Material supplied:
*** Begin section ***
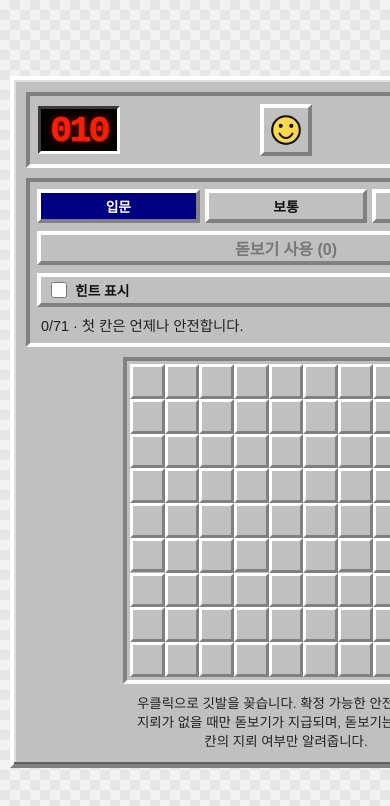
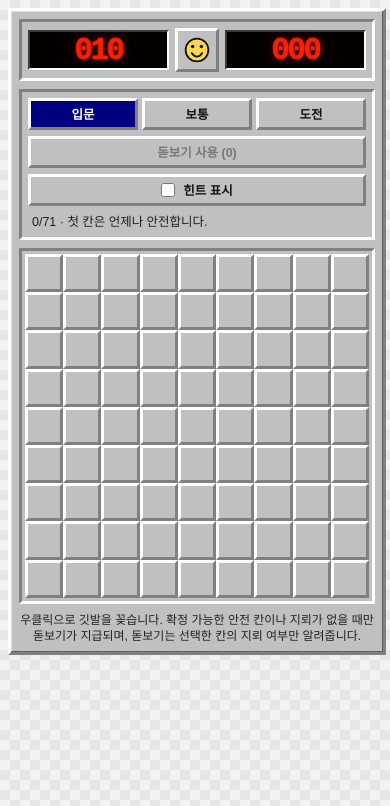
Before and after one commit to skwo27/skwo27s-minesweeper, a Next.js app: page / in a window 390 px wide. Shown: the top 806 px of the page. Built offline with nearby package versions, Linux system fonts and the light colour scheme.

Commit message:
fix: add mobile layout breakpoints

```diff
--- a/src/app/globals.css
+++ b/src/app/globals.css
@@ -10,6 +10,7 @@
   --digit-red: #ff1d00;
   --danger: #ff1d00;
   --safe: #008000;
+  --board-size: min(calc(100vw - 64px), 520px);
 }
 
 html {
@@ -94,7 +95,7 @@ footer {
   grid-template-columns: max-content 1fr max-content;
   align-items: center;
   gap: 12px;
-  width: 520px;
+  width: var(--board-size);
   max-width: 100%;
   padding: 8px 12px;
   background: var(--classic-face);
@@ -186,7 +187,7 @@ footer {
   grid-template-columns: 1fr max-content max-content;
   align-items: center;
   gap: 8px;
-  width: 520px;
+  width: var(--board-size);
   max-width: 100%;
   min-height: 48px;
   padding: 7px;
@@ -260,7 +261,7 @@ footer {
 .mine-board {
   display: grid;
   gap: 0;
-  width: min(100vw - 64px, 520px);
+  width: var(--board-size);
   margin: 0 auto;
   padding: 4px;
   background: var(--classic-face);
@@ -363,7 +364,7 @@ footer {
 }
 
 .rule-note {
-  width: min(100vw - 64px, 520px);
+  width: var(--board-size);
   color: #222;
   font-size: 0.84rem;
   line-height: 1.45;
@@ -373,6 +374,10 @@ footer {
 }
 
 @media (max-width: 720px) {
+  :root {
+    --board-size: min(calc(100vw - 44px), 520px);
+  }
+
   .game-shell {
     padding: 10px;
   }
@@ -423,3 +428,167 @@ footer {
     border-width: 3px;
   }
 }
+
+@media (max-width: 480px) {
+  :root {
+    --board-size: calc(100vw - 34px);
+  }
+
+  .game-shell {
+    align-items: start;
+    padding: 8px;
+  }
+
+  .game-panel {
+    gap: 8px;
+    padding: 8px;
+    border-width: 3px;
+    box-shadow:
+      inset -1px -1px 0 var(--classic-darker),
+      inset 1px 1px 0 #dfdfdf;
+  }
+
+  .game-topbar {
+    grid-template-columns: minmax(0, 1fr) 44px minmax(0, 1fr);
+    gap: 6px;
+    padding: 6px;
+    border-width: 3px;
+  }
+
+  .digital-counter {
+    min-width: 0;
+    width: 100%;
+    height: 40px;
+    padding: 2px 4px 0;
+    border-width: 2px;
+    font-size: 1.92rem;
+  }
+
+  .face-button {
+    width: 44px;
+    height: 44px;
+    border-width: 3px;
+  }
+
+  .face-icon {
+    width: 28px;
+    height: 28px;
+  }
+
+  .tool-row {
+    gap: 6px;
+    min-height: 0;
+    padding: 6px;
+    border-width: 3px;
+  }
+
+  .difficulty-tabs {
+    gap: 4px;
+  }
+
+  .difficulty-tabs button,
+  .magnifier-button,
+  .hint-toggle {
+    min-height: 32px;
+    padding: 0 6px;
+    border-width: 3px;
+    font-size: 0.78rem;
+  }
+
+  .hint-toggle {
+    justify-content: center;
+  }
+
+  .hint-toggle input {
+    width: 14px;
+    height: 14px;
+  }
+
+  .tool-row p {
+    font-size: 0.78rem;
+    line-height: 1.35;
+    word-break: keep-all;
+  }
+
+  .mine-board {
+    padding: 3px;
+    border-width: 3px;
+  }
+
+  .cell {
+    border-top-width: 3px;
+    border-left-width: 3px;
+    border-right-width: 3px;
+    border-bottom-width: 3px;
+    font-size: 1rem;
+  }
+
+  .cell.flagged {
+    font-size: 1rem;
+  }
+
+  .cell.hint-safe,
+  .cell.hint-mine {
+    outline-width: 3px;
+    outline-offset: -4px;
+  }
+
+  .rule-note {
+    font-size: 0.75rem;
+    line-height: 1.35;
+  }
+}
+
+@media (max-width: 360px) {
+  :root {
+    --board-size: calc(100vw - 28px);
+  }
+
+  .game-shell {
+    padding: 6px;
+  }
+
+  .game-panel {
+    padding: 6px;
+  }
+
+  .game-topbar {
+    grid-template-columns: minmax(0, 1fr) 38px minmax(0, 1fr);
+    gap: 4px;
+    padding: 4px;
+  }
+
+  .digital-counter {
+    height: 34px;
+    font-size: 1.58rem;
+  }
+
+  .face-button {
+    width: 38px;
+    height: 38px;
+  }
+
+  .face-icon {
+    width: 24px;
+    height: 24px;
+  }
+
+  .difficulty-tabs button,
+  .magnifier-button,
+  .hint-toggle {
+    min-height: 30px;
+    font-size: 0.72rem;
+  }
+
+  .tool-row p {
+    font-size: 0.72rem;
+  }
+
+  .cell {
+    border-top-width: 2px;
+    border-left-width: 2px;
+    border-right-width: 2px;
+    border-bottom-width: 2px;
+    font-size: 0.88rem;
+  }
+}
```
*** End section ***
What is being asked: Count how many lines in the listing contain the string "footer". Only that number should be given.

Response for this exercise: 6